Ever since 100 gecs released their debut album, 1000 gecs, in May 2019, a common refrain among critics and fans has been how brain-breakingly futuristic it is. It’s been exhaustively characterized as an overstimulating slurry of genres and moods that simultaneously captures the 5G speed of our contemporary culture while providing a glimpse at how pop music might sound in 2040; Pitchfork called the album by and for “denizens of a perpetually logged-on generation.” It was a soundtrack for a world that could barely keep up with the present, constructed by two musical clairvoyants who were creating in response to a timeline that hasn’t even happened yet.
All of those characterizations felt accurate even just six months ago, but if we’re being consistent with our metaphors about the accelerated tempo of pop culture, then we’ve already scrobbled up to the era that 100 gecs’ music embodies.
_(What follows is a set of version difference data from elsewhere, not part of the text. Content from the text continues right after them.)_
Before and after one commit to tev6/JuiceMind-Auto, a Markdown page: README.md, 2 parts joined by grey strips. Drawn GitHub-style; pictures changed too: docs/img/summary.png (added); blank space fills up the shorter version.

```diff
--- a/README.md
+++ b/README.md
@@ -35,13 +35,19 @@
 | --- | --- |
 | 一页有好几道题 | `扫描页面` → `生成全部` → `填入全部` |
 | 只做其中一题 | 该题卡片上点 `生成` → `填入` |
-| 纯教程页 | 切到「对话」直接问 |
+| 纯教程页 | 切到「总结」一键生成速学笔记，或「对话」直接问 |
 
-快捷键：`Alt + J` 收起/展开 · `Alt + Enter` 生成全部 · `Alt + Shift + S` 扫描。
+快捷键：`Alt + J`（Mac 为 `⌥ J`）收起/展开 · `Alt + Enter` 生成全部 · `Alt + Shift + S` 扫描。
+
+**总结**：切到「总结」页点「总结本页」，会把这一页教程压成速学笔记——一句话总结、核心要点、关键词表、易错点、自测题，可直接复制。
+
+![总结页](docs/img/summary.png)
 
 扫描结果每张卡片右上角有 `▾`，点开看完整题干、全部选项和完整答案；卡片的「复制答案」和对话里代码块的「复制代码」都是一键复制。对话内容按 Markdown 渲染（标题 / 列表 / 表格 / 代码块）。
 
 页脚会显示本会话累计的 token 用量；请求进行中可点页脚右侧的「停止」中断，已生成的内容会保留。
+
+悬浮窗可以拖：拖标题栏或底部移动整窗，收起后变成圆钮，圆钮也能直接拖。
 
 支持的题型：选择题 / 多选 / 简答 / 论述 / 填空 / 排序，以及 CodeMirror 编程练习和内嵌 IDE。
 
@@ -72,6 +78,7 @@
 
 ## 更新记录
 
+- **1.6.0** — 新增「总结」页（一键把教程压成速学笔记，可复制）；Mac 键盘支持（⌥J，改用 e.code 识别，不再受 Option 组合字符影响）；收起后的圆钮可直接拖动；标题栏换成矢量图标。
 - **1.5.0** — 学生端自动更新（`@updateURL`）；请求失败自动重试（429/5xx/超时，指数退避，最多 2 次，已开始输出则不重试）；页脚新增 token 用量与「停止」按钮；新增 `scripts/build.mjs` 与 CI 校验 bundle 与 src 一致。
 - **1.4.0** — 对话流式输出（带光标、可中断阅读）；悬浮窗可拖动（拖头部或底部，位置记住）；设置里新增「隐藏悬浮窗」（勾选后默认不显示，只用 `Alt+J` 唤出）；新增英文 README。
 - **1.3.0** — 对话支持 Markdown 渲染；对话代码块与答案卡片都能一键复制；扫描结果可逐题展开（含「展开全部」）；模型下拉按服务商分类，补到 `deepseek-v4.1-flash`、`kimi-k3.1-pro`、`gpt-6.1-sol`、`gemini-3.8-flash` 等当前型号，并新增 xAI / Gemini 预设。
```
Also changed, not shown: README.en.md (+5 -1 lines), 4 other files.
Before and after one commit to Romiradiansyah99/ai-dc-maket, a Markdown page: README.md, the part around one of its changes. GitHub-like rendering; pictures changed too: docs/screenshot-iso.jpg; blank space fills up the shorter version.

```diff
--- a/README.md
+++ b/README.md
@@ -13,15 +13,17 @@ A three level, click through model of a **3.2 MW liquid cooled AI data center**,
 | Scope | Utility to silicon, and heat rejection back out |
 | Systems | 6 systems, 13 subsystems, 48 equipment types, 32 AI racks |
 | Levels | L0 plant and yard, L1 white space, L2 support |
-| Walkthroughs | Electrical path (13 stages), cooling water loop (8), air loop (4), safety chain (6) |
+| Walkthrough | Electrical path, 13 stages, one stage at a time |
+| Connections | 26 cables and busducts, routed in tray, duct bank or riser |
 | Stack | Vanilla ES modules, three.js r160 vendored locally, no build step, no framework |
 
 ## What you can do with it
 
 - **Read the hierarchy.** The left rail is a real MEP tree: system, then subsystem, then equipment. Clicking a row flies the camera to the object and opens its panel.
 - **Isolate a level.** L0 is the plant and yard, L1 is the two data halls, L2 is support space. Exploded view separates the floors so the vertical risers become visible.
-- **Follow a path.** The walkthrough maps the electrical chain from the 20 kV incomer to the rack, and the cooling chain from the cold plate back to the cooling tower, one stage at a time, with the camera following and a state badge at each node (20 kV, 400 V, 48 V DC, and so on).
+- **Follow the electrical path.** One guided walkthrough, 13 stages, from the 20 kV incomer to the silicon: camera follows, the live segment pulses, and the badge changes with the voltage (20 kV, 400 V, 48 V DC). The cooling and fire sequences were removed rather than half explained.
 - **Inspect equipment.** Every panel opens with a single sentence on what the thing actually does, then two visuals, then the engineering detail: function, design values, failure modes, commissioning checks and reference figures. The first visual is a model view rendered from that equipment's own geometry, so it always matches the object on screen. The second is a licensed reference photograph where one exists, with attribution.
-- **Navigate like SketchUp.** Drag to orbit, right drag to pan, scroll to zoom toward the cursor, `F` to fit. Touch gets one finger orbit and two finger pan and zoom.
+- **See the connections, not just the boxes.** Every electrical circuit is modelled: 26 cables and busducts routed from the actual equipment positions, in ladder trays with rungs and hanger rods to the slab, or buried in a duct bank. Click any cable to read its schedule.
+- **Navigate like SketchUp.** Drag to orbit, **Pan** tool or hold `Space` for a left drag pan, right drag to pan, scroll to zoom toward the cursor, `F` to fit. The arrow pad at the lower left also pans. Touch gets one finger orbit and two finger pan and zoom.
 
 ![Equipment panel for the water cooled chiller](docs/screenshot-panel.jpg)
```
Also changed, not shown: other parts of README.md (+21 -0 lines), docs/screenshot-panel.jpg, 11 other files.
In a year, the duo of Laura Les and Dylan Brady have become so popular and noticeably influential on a whole cottage industry of artists blending bubblegum bass, pop-punk, dubstep, hip-hop, metal, and more — even the most radical moves on 1000 gecs sound strangely practical today. 100 gecs are no longer just a shooting star breaking orbit, but the very planet outsider pop revolves around.
Their long-awaited remix album, 1000 gecs & The Tree of Clues, is what a party on that planet would sound like. The 19-track collection, out now, features reworked versions of nearly every song on 1000 gecs, three unreleased tracks from the vault, and live audio from their four-minute performance on Adult Swim’s Fischcenter. Bringing together PC Music cohorts (Charli XCX, A.G. Cook, Umru, GFOTY, Danny L Harle), hip-hop visionaries (Rico Nasty, Injury Reserve, Tony Velour), experimental pop freaks (Black Dresses, Nicole Dollanganger, Hannah Diamond), gecs-affiliated outsiders (Lil West, 99jakes, Ricco Harver), and Warped Tour royalty (Fall Out Boy and ex-Chiodos frontman Craig Owens) — the album functions as a glorified hang session with idols, friends, and proteges alike; a celebration of the genre agnostic multiverse 100 gecs' created. This motley crew of artists would’ve never landed on a bill together, but in the hands of 100 gecs these oddball collaborations feel almost normal.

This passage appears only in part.